- **Task requirements**
Pictures must be kept out of the copy. Every entry is to be duplicated exactly.

- **Provided data**
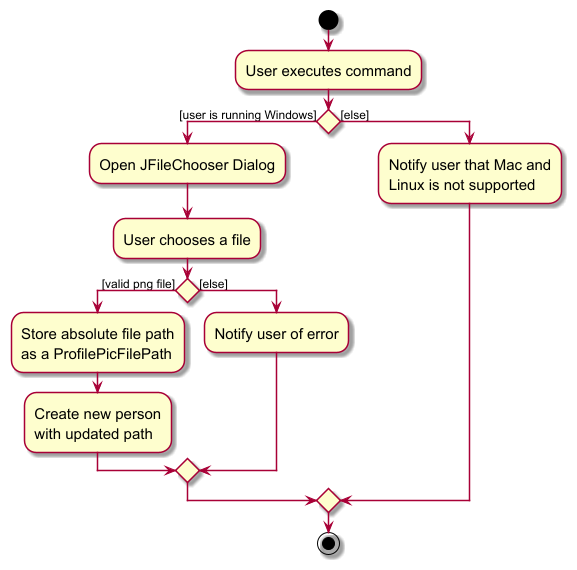
Before: docs/images/UploadActivityDiagram.png, a diagram exported from PlantUML (nus-cs2103-AY2425S1/tp).
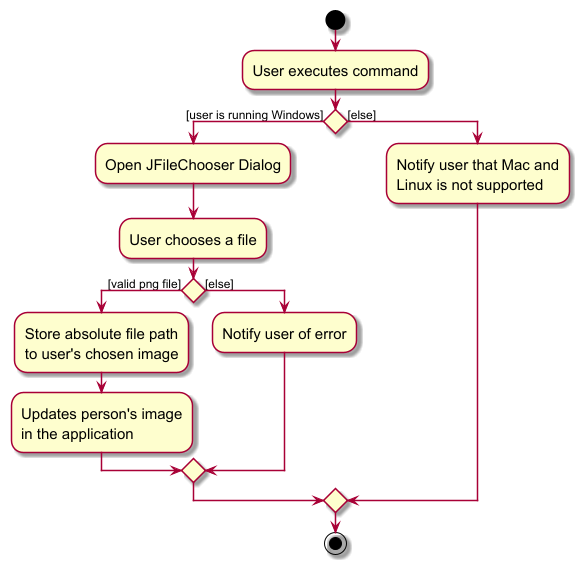
Later version of the same file.

Diff of the diagram source:
```diff
@@ -11,9 +11,9 @@
     :User chooses a file;
         if () then ([valid png file])
         :Store absolute file path
-        as a ProfilePicFilePath;
-        :Create new person
-        with updated path;
+        to user's chosen image;
+        :Updates person's image
+        in the application;
         else ([else])
         :Notify user of error;
         endif
```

- **Answer section**
Before: docs/images/UploadActivityDiagram.png, a diagram exported from PlantUML (nus-cs2103-AY2425S1/tp).
Later version of the same file.

Diff of the diagram source:
```diff
@@ -11,9 +11,9 @@
     :User chooses a file;
         if () then ([valid png file])
         :Store absolute file path
-        as a ProfilePicFilePath;
-        :Create new person
-        with updated path;
+        to user's chosen image;
+        :Updates person's image
+        in the application;
         else ([else])
         :Notify user of error;
         endif
```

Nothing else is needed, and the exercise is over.